"They had to base it off what they saw in the cameras," said Tumax. "They saw me go forward, and that's the reason I got suspended."

Following Tumax’s suspension, his fellow students took to social media to demand that school officials reverse his suspension.

“Okay BISD, suspending a boy for sticking up for a special needs kid that was being bullied? you have a huge mess to clean up. ‪#FreeTumax,” wrote Twitter user @heartificial.

Superintendent Dr. Thomas Wallis also took to Twitter, but instead of defending Tumax’s actions, Wallis made clear that it was a private matter.

"I appreciate the messages today, I do read them,” tweeted Wallis. “Please remember student discipline issued by a campus is a confidential matter."

An official school statement echoed the same sentiment and reminded people that they could not discuss the matter publicly.

"Individual student discipline is tied to confidential student records," the statement said. "Regardless of the circumstances surrounding any one event, by law the district cannot comment. These privacy boundaries are put in place to protect students and their confidential information."

Tumax says he is not angry with school officials for suspending him, but he does make clear that if he was faced with the same situation again, he would stand up for his bullied friend every time.

"My message is, go out and help somebody," said Tumax. "If you see it, don't hesitate, don't be scared. We're all human, we all need help, and we all have demons that we're fighting with."

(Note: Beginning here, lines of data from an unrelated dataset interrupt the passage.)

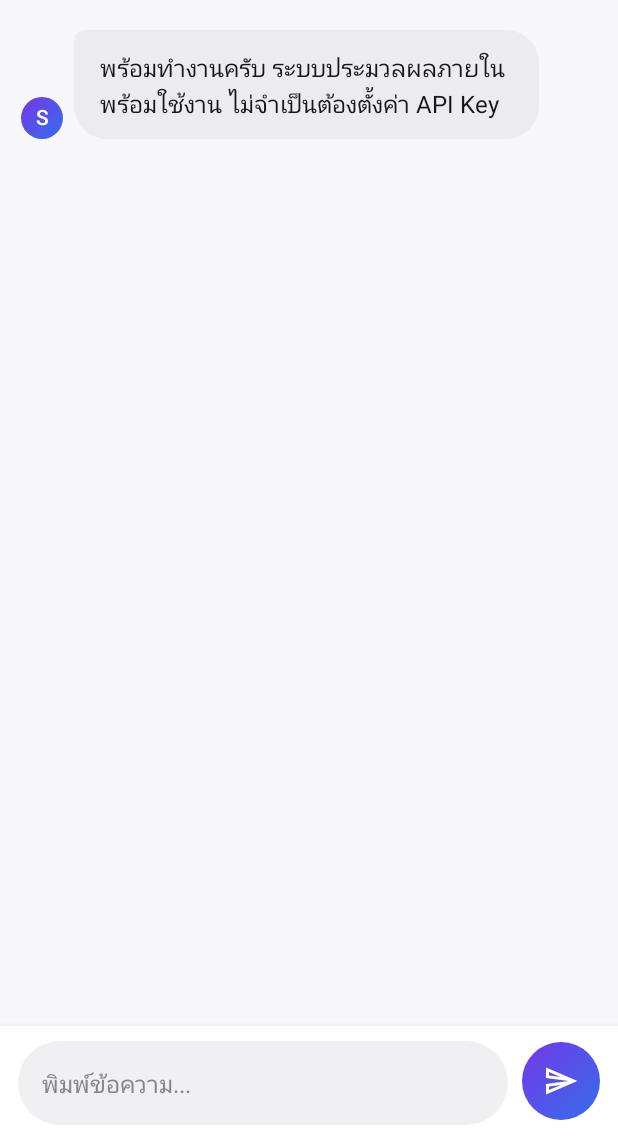
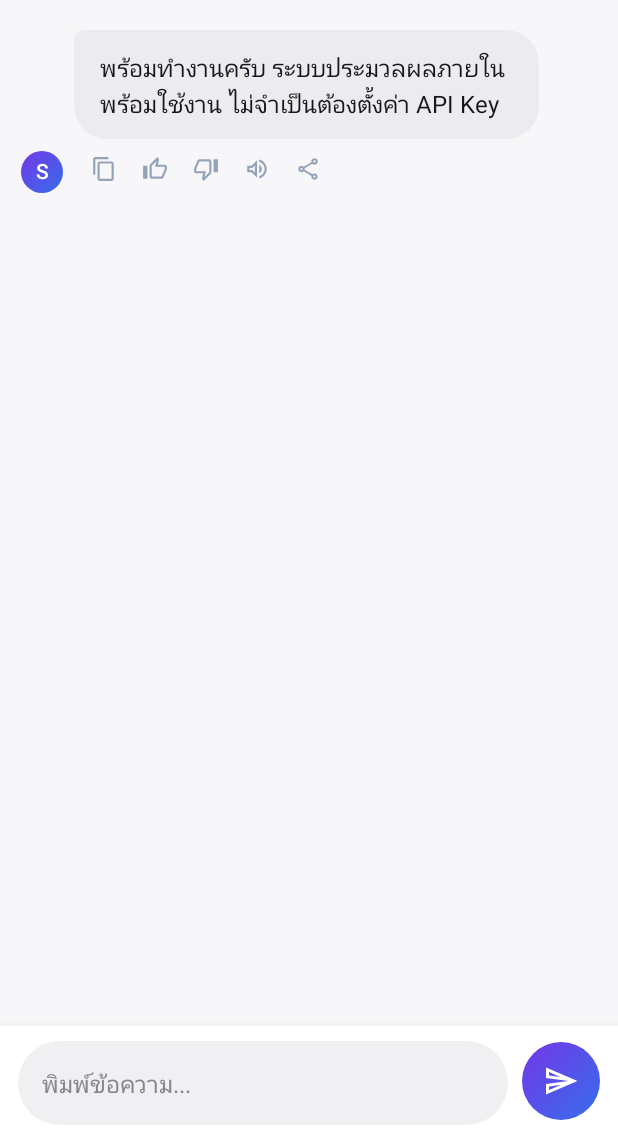
Before and after one commit to preecha021233-del/somchai-ai, an Android app built with Jetpack Compose: the screen it shows after launch (MainActivity), on a phone screen of 412 x 824 dp, the part 96-1236 px from its top. Run offline under Robolectric (Android 15) with nearby library versions, the phone set to English and light mode, and no system bars.

Commit message:
feat: add response copy feedback speech and share actions

```diff
--- a/app/src/main/java/com/somchai/ai/ui/AgentApp.kt
+++ b/app/src/main/java/com/somchai/ai/ui/AgentApp.kt
@@ -1,5 +1,14 @@
 package com.somchai.ai.ui
 
+import android.content.ClipData
+import android.content.ClipboardManager
+import android.content.Context
+import android.content.Intent
+import android.speech.tts.TextToSpeech
+import android.widget.Toast
+import androidx.compose.ui.platform.LocalContext
+import androidx.compose.runtime.DisposableEffect
+import java.util.Locale
 import androidx.compose.foundation.background
 import androidx.compose.foundation.layout.*
 import androidx.compose.foundation.lazy.LazyColumn
@@ -42,6 +51,7 @@ fun AgentApp(runtime: CoreRuntime) {
     var busy by remember { mutableStateOf(false) }
     var error by remember { mutableStateOf<String?>(null) }
     val scope = rememberCoroutineScope()
+    val appContext = LocalContext.current
 
     Scaffold(
         containerColor = SomchaiBackground,
@@ -93,6 +103,11 @@ fun AgentApp(runtime: CoreRuntime) {
             Tab.CHAT -> ChatPage(
                 modifier = Modifier.padding(padding), messages = messages, input = input,
                 onInput = { input = it }, busy = busy, error = error,
+                onFeedback = { answer, positive ->
+                    runCatching { runtime.memory.add("feedback=${if (positive) "positive" else "negative"}; answer=$answer", "response-feedback") }
+                        .onSuccess { Toast.makeText(appContext, if (positive) "ขอบคุณสำหรับคำติชม" else "รับทราบคำติชมแล้ว", Toast.LENGTH_SHORT).show() }
+                        .onFailure { runtime.logger.record("FEEDBACK_ERROR", it.message ?: "unknown") }
+                },
                 onSend = {
                     val text = input.trim()
                     if (text.isNotEmpty() && !busy) {
@@ -139,11 +154,14 @@ fun AgentApp(runtime: CoreRuntime) {
 @Composable
 private fun ChatPage(
     modifier: Modifier, messages: List<String>, input: String, onInput: (String) -> Unit,
-    busy: Boolean, error: String?, onSend: () -> Unit
+    busy: Boolean, error: String?, onFeedback: (String, Boolean) -> Unit, onSend: () -> Unit
 ) {
     val listState = rememberLazyListState()
     val keyboard = LocalSoftwareKeyboardController.current
     val focusManager = LocalFocusManager.current
+    val context = LocalContext.current
+    val speech = remember(context) { TextToSpeech(context) {} }
+    DisposableEffect(speech) { onDispose { speech.stop(); speech.shutdown() } }
 
     LaunchedEffect(messages.size, busy) {
         val lastIndex = messages.size + if (busy) 1 else 0
@@ -189,8 +207,8 @@ private fun ChatPage(
                             Text(body, color = Color.White, style = MaterialTheme.typography.bodyLarge)
                         }
                     } else {
+                        Column(Modifier.widthIn(max = 310.dp)) {
                             Surface(
-                            modifier = Modifier.widthIn(max = 310.dp),
                                 color = Color(0xFFECECEF),
                                 shape = RoundedCornerShape(topStart = 7.dp, topEnd = 22.dp, bottomEnd = 22.dp, bottomStart = 22.dp)
                             ) {
@@ -198,6 +216,41 @@ private fun ChatPage(
                                     body, Modifier.padding(horizontal = 17.dp, vertical = 13.dp),
                                     color = Color(0xFF17171B), style = MaterialTheme.typography.bodyLarge
                                 )
+                            }
+                            Row(
+                                modifier = Modifier.fillMaxWidth().padding(start = 2.dp, top = 2.dp),
+                                horizontalArrangement = Arrangement.spacedBy(0.dp),
+                                verticalAlignment = Alignment.CenterVertically
+                            ) {
+                                IconButton(onClick = {
+                                    val clipboard = context.getSystemService(Context.CLIPBOARD_SERVICE) as ClipboardManager
+                                    clipboard.setPrimaryClip(ClipData.newPlainText("SOMCHAI AI", body))
+                                    Toast.makeText(context, "คัดลอกแล้ว", Toast.LENGTH_SHORT).show()
+                                }, modifier = Modifier.size(34.dp)) {
+                                    Icon(Icons.Outlined.ContentCopy, "คัดลอก", tint = SomchaiTextSecondary, modifier = Modifier.size(17.dp))
+                                }
+                                IconButton(onClick = { onFeedback(body, true) }, modifier = Modifier.size(34.dp)) {
+                                    Icon(Icons.Outlined.ThumbUp, "ถูกใจ", tint = SomchaiTextSecondary, modifier = Modifier.size(17.dp))
+                                }
+                                IconButton(onClick = { onFeedback(body, false) }, modifier = Modifier.size(34.dp)) {
+                                    Icon(Icons.Outlined.ThumbDown, "ไม่ถูกใจ", tint = SomchaiTextSecondary, modifier = Modifier.size(17.dp))
+                                }
+                                IconButton(onClick = {
+                                    speech.language = Locale("th", "TH")
+                                    speech.speak(body, TextToSpeech.QUEUE_FLUSH, null, "somchai-${body.hashCode()}")
+                                }, modifier = Modifier.size(34.dp)) {
+                                    Icon(Icons.Outlined.VolumeUp, "อ่านออกเสียง", tint = SomchaiTextSecondary, modifier = Modifier.size(17.dp))
+                                }
+                                IconButton(onClick = {
+                                    val intent = Intent(Intent.ACTION_SEND).apply {
+                                        type = "text/plain"
+                                        putExtra(Intent.EXTRA_TEXT, body)
+                                    }
+                                    context.startActivity(Intent.createChooser(intent, "แชร์คำตอบจาก SOMCHAI AI"))
+                                }, modifier = Modifier.size(34.dp)) {
+                                    Icon(Icons.Outlined.Share, "แชร์", tint = SomchaiTextSecondary, modifier = Modifier.size(17.dp))
+                                }
+                            }
                         }
                     }
                 }
```
Lines whose indentation alone changed are shown as unchanged.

According to reports, the suspension will not go on the student’s permanent record.